On Thursday, April 26, 2012, Workshop Architects Inc., brought their first drafts of possible Dive renovation plans to campus seeking student input.
“A few weeks ago, they came to Gustavus and ran through several brainstorming activities with the Dive committee and several other students with interest in the project. Last Thursday, they were back with three different conceptual designs for the Dive,” Junior David Buckley, a member of the Dive committee, said.
The blueprints the architects brought to campus were based on meetings that involved the Dive committee, which is an open group of students, faculty and the members of other organizations such as Campus Activities Board, Proclaim,
Student Senate and Big Partner Little Partner.
The open forum took place on Thursday 4:00 to 7:30 p.m. in the Dive.
“The session was so fun.
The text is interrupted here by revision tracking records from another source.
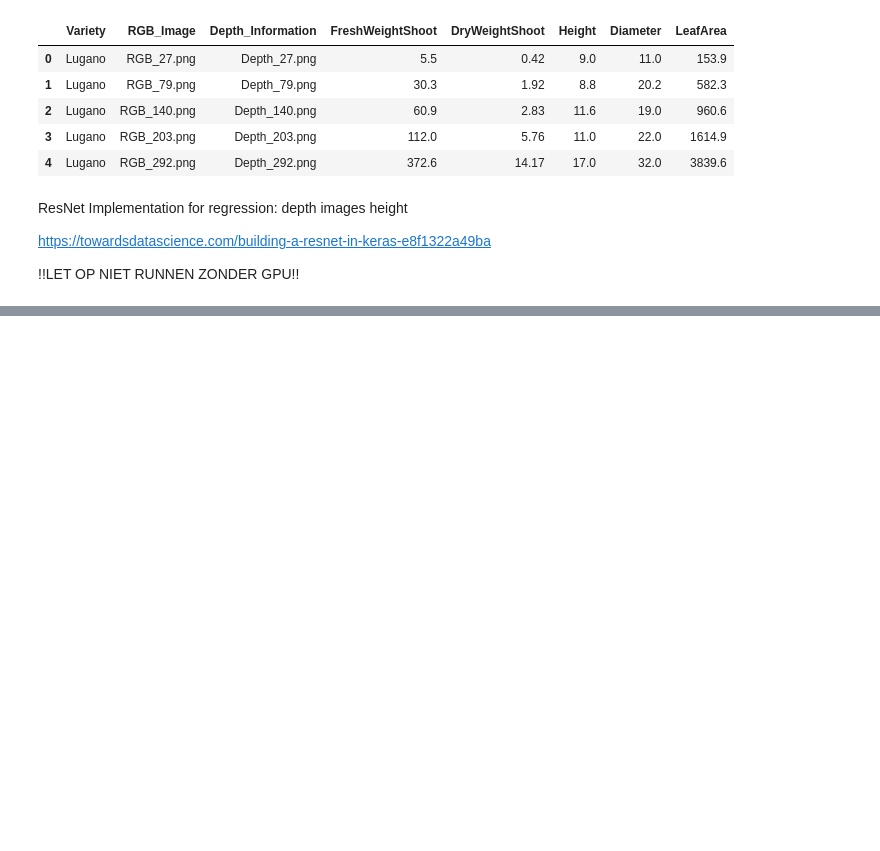
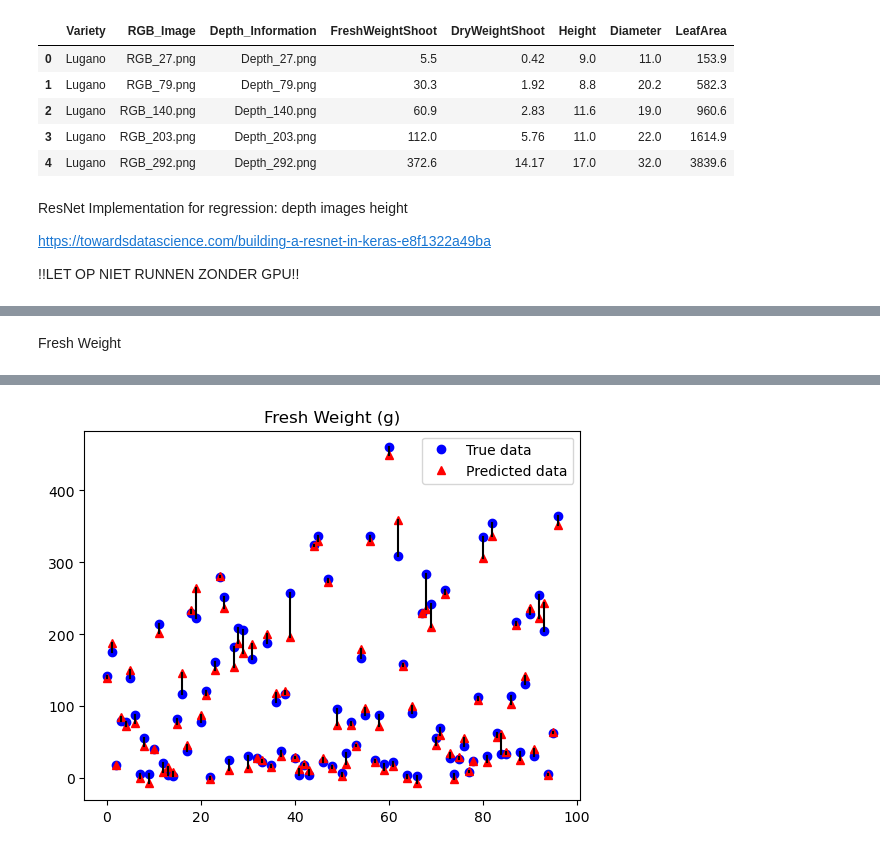
Before and after one commit to Niekwijs/lettuce-growth-models, a Jupyter notebook: Plant_variable_predictor/growth-recog.ipynb, the cells around one changed output, grey strips where cells are left out. Saved outputs shown, nothing was run; the diff lists cells and outputs as text; code cells hidden in the pictures; blank space fills up the shorter version.

```diff
--- a/Plant_variable_predictor/growth-recog.ipynb
+++ b/Plant_variable_predictor/growth-recog.ipynb
@@ -281,0 +316,7 @@ INFO:tensorflow:Assets written to: checkpoints/res_net20221220-135423\cp-0003.ck
+# %% [markdown]
+Fresh Weight
+# %%
+X_train, y_train, X_test, y_test = prepare_data(2,'FreshWeightShoot',0, False)
+model = tf.keras.models.load_model('./checkpoints/rgb-d_freshweight/cp-0100.ckpt')
+plot_true_vs_predicted(model, X_test, y_test, 'Fresh Weight (g)')
+# %% [output]
@@ -281,0 +324 @@ INFO:tensorflow:Assets written to: checkpoints/res_net20221220-135423\cp-0003.ck
+[figure, added]
```
Also changed, not shown: parts of 15 cells of this notebook, 4 other files.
There were about seventy students off and on,” Senior and Student Senate Co-President Jen Fox, also a member of the Dive committee, said.
Students could offer their input on the three proposed designs at the meeting.
Now that the architects have heard the input of the student body, they will go back to work and present the final design some time before graduation.
“In the end, there was strong consensus for
how the refined concept should be further
developed. Also, students began the process of defining what the character of the space should be—what it should feel like. The process used words, pictures, colors and textures to create a collage that we call a ‘Character Map.’ Our next step is to develop a refined design concept, budget and timeline,” Jan Van Den Kiebloom, one of the architects working on the project, said.
The two main forces behind the Dive project have been Fox and fellow Senior and Student Senate Co-President Nick Prince. As both are graduating this year, having younger students such as First-year Joe Thayer and Buckley involved in the project was vital.
“I intend to see the project through,” Thayer said.
After the architects present their completed design, budget discussions and construction planning will begin. Thayer hopes the project will be done by next spring, but it is contingent upon many factors, not the least of which is deciding on a budget. At this point, it is expected to cost between 1.5 million dollars and 4 million dollars.
“Depending on the financing and budget, it will [possibly] be a tiered system, a major overhaul followed by add-ons. If the administration can agree on a renovation time this summer, the majority of the construction would be completed by spring, and renovations could be added as money and time allow,” Thayer said.